_SOURCE MATERIAL_.
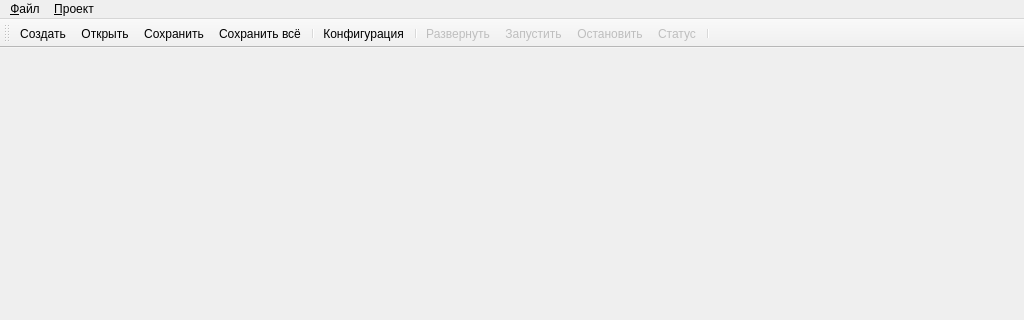
This is terminal/src/mainwindow.ui in Automiq/alpha.protort as Qt 5 draws it before an edit; both pictures show x 0 to 1024 and y 0 to 320 of the 1024 by 768 pixel window. The edited form follows.
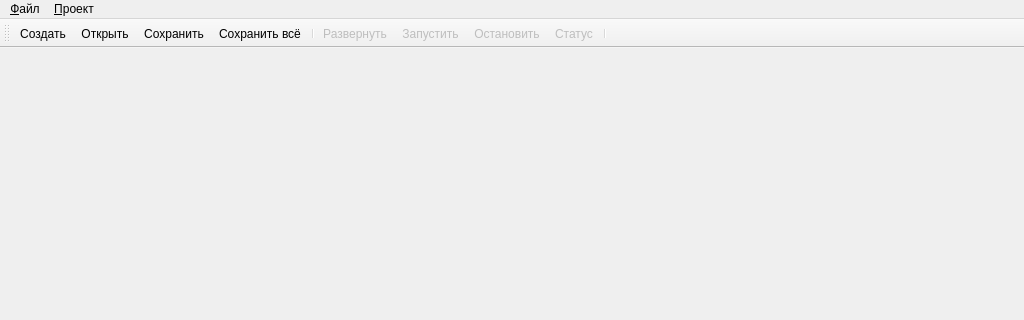
This is the edited form. Icons and pictures are not drawn.

```diff
--- a/terminal/src/mainwindow.ui
+++ b/terminal/src/mainwindow.ui
@@ -99,8 +99,6 @@
    <addaction name="save_file"/>
    <addaction name="save_all"/>
    <addaction name="separator"/>
-   <addaction name="config"/>
-   <addaction name="separator"/>
    <addaction name="deploy"/>
    <addaction name="start"/>
    <addaction name="stop"/>
```
Left out of the diff: 6 changed lines with no effect on the pictures.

_WORK TO COMPLETE_.
Your output should be the records above, duplicated exactly and picture-free.

_SOLUTION TO THIS TASK_.
This is terminal/src/mainwindow.ui in Automiq/alpha.protort as Qt 5 draws it before an edit; both pictures show x 0 to 1024 and y 0 to 320 of the 1024 by 768 pixel window. The edited form follows.
This is the edited form. Icons and pictures are not drawn.

```diff
--- a/terminal/src/mainwindow.ui
+++ b/terminal/src/mainwindow.ui
@@ -99,8 +99,6 @@
    <addaction name="save_file"/>
    <addaction name="save_all"/>
    <addaction name="separator"/>
-   <addaction name="config"/>
-   <addaction name="separator"/>
    <addaction name="deploy"/>
    <addaction name="start"/>
    <addaction name="stop"/>
```
Left out of the diff: 6 changed lines with no effect on the pictures.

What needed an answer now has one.